PERHAPS YOU'RE WONDERING why America is so dangerously loaded with pistols -- and the answers rest with a fiercely defensive, well-monied and highly secretive group of executives who manufacture, import and push in every way the handgun. As an eye-opening account Sunday by staff writer Art Pine revealed, these legalized and virtually unregulated gun sellers see no particular reason to tighten up their marketing -- even if there is a resurgence of public concern about handgun killings. No, it's business as usual: says Guenter W. Bachmann, a vice president of Smith & Wesson, a leading handgun manufacturer, "This is a logical and an honorable business activity. There's no need to add any regulations."

Of course not -- just as there's no need to figure out why Mr. Bachmann's company led the league of firms that manufactured an estimated 2.17 million handguns in 1979. After all, pistols are so useful: they're used routinely, every day -- for murder. Without such freewheeling sales and availability, it would be difficult to match the shattering total of 10,728 handgun deaths that were reported last year by the FBI.

The reason gun manufacturers prefer to lay low when it comes to inquiries about their industry, their profits or their corporate leaders is that they don't have to care a whole lot: gun making is one of the least regulated industries in U.S. business.

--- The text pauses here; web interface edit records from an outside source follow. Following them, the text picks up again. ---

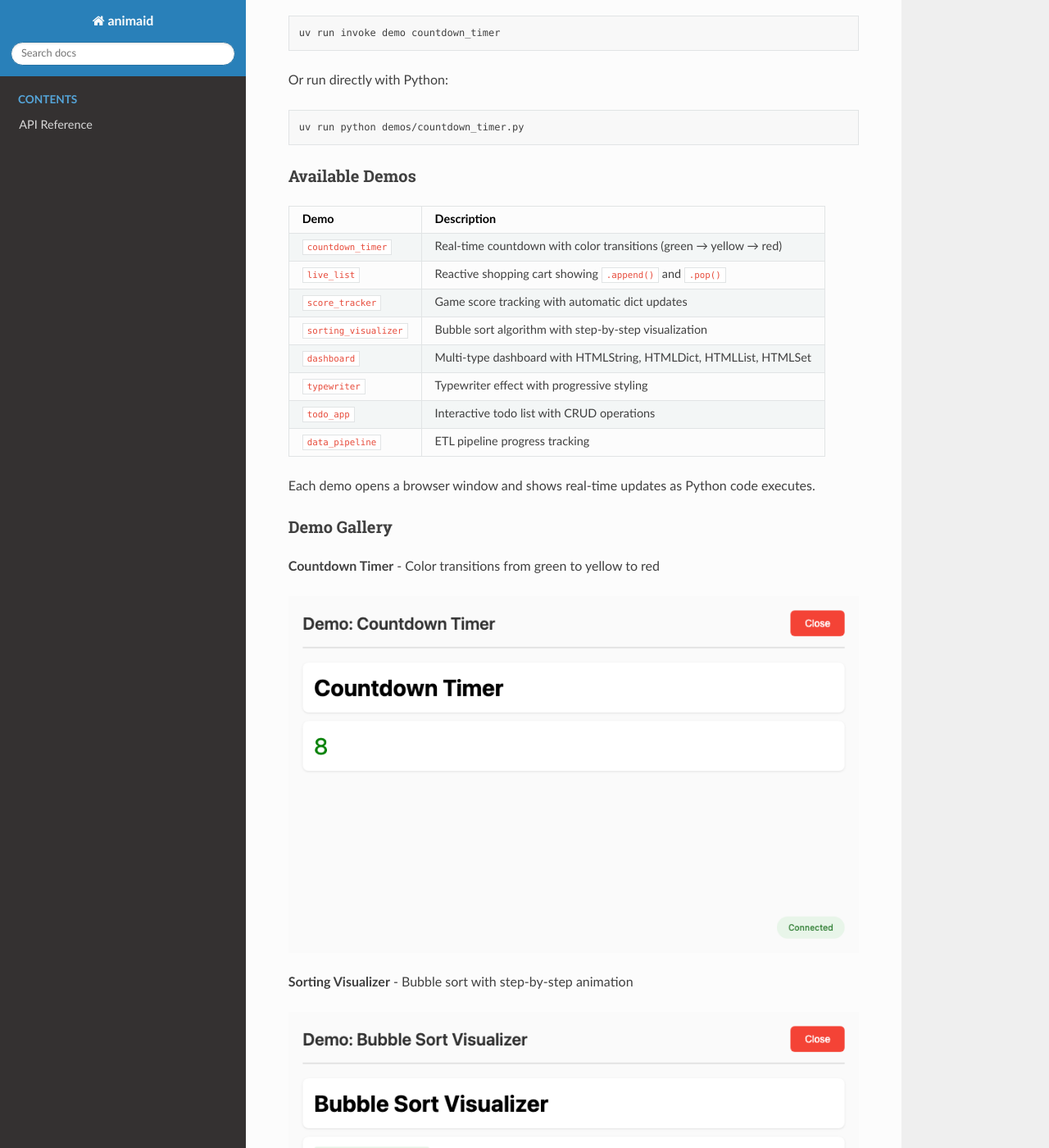
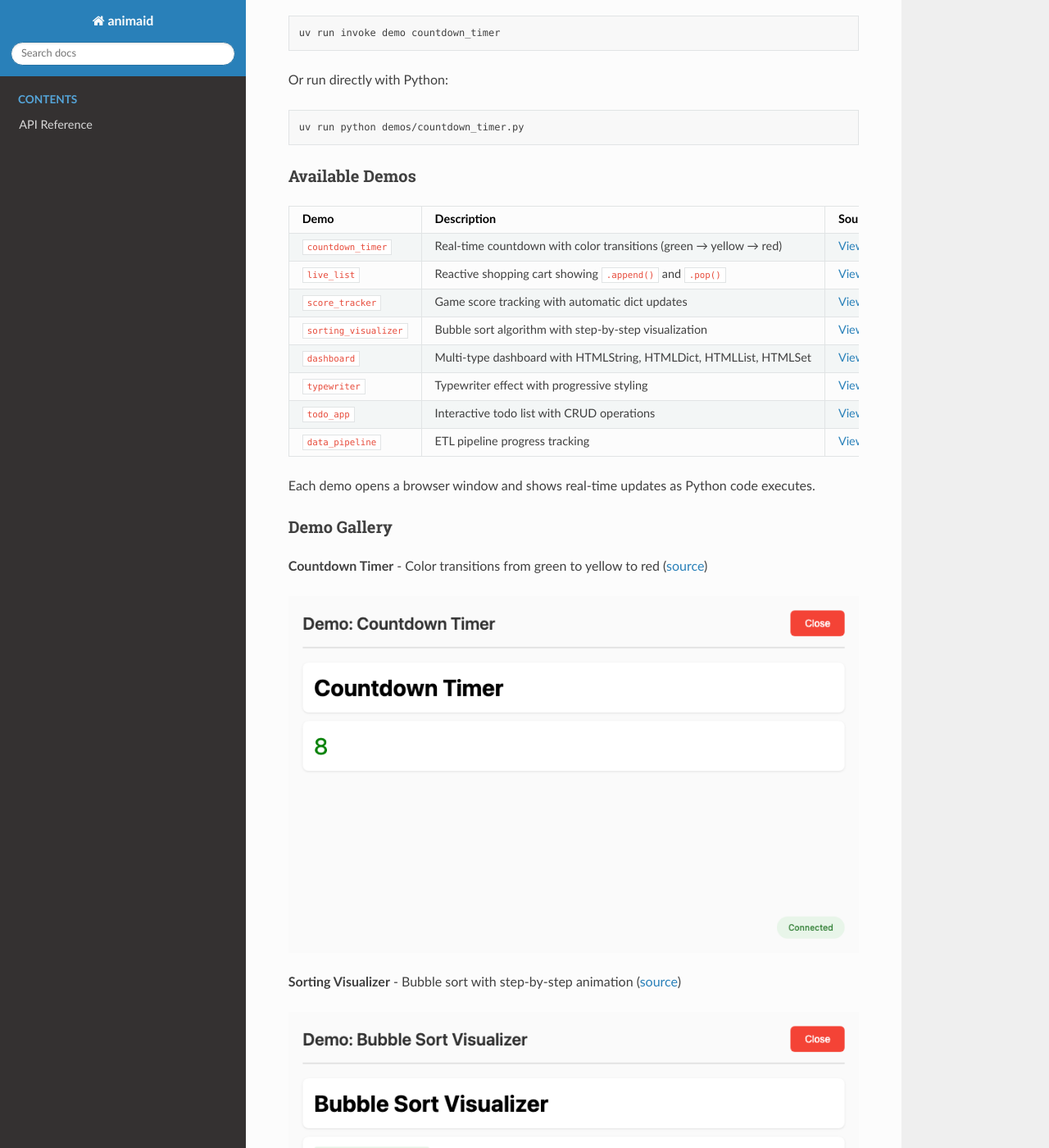
Before and after one commit to jdrumgoole/animaid, a Sphinx documentation site: the page built from docs/index.md, in a window 1280 px wide and 1400 px high, scrolled down 11323 px. Shown: the whole window at 82% size. Built offline with Sphinx 7.4.7 and the Read the Docs theme 3.1.0, drawn with Linux system fonts in a browser that asks for light colours; some of the changed text lies outside the part shown.

Commit message:
Add source code links to demo documentation
- Added "Source" column to demos table in docs/index.md
- Added source links to Demo Gallery items
- Added GitHub links to demo list in README.md

Co-Authored-By: Claude Opus 4.5 <noreply@anthropic.com>

```diff
--- a/docs/index.md
+++ b/docs/index.md
@@ -578,34 +578,34 @@ uv run python demos/countdown_timer.py
 
 ### Available Demos
 
-| Demo | Description |
-|------|-------------|
-| `countdown_timer` | Real-time countdown with color transitions (green → yellow → red) |
-| `live_list` | Reactive shopping cart showing `.append()` and `.pop()` |
-| `score_tracker` | Game score tracking with automatic dict updates |
-| `sorting_visualizer` | Bubble sort algorithm with step-by-step visualization |
-| `dashboard` | Multi-type dashboard with HTMLString, HTMLDict, HTMLList, HTMLSet |
-| `typewriter` | Typewriter effect with progressive styling |
-| `todo_app` | Interactive todo list with CRUD operations |
-| `data_pipeline` | ETL pipeline progress tracking |
+| Demo | Description | Source |
+|------|-------------|--------|
+| `countdown_timer` | Real-time countdown with color transitions (green → yellow → red) | [View Code](https://github.com/jdrumgoole/animaid/blob/main/demos/countdown_timer.py) |
+| `live_list` | Reactive shopping cart showing `.append()` and `.pop()` | [View Code](https://github.com/jdrumgoole/animaid/blob/main/demos/live_list.py) |
+| `score_tracker` | Game score tracking with automatic dict updates | [View Code](https://github.com/jdrumgoole/animaid/blob/main/demos/score_tracker.py) |
+| `sorting_visualizer` | Bubble sort algorithm with step-by-step visualization | [View Code](https://github.com/jdrumgoole/animaid/blob/main/demos/sorting_visualizer.py) |
+| `dashboard` | Multi-type dashboard with HTMLString, HTMLDict, HTMLList, HTMLSet | [View Code](https://github.com/jdrumgoole/animaid/blob/main/demos/dashboard.py) |
+| `typewriter` | Typewriter effect with progressive styling | [View Code](https://github.com/jdrumgoole/animaid/blob/main/demos/typewriter.py) |
+| `todo_app` | Interactive todo list with CRUD operations | [View Code](https://github.com/jdrumgoole/animaid/blob/main/demos/todo_app.py) |
+| `data_pipeline` | ETL pipeline progress tracking | [View Code](https://github.com/jdrumgoole/animaid/blob/main/demos/data_pipeline.py) |
 
 Each demo opens a browser window and shows real-time updates as Python code executes.
 
 ### Demo Gallery
 
-**Countdown Timer** - Color transitions from green to yellow to red
+**Countdown Timer** - Color transitions from green to yellow to red ([source](https://github.com/jdrumgoole/animaid/blob/main/demos/countdown_timer.py))
 
 ![Countdown Timer Demo](images/demos/countdown_timer.gif)
 
-**Sorting Visualizer** - Bubble sort with step-by-step animation
+**Sorting Visualizer** - Bubble sort with step-by-step animation ([source](https://github.com/jdrumgoole/animaid/blob/main/demos/sorting_visualizer.py))
 
 ![Sorting Visualizer Demo](images/demos/sorting_visualizer.gif)
 
-**Dashboard** - Multiple HTML types updating together
+**Dashboard** - Multiple HTML types updating together ([source](https://github.com/jdrumgoole/animaid/blob/main/demos/dashboard.py))
 
 ![Dashboard Demo](images/demos/dashboard.gif)
 
-**Todo App** - Interactive task management
+**Todo App** - Interactive task management ([source](https://github.com/jdrumgoole/animaid/blob/main/demos/todo_app.py))
 
 ![Todo App Demo](images/demos/todo_app.gif)
 
```
Also changed, not shown: README.md (+10 -10 lines).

Manufacturers are licensed, but anyone with $50 for a Treasury fee can quality; there's no background check. For $10, no questions asked, anyone can get a dealer's permit. Storage? No requirements.

The handgun manufacturers' greatest friend and front, of course, is the National Rifle Association. Much money is fed into the NRA by the industry and people who still believe the NRA is just a club for hunters and sportsmen. The NRA churns out propaganda extolling the virtues not just of the rifle -- its middle name -- but also and importantly of pistols, arguing that "prohibitive firearms laws . . . don't work." To distract from the insanity of making and marketing millions of handguns every year, the NRA keeps calling for "swift and certain punishment of criminal violators," as if this weren't supported by every reasonable citizen in America.

Of course people who commit crimes with guns should be punished swiftly -- but who besides the armed forces and police should have handguns? What do they have to do with hunting, or with riflery? The NRA and the politicians it still frightens so easily should be protecting the interests of hunters, sportsmen and other peace-loving rifle owners and their neighbors by joining the growing number of people who want handguns taken off the wide-open market -- for good.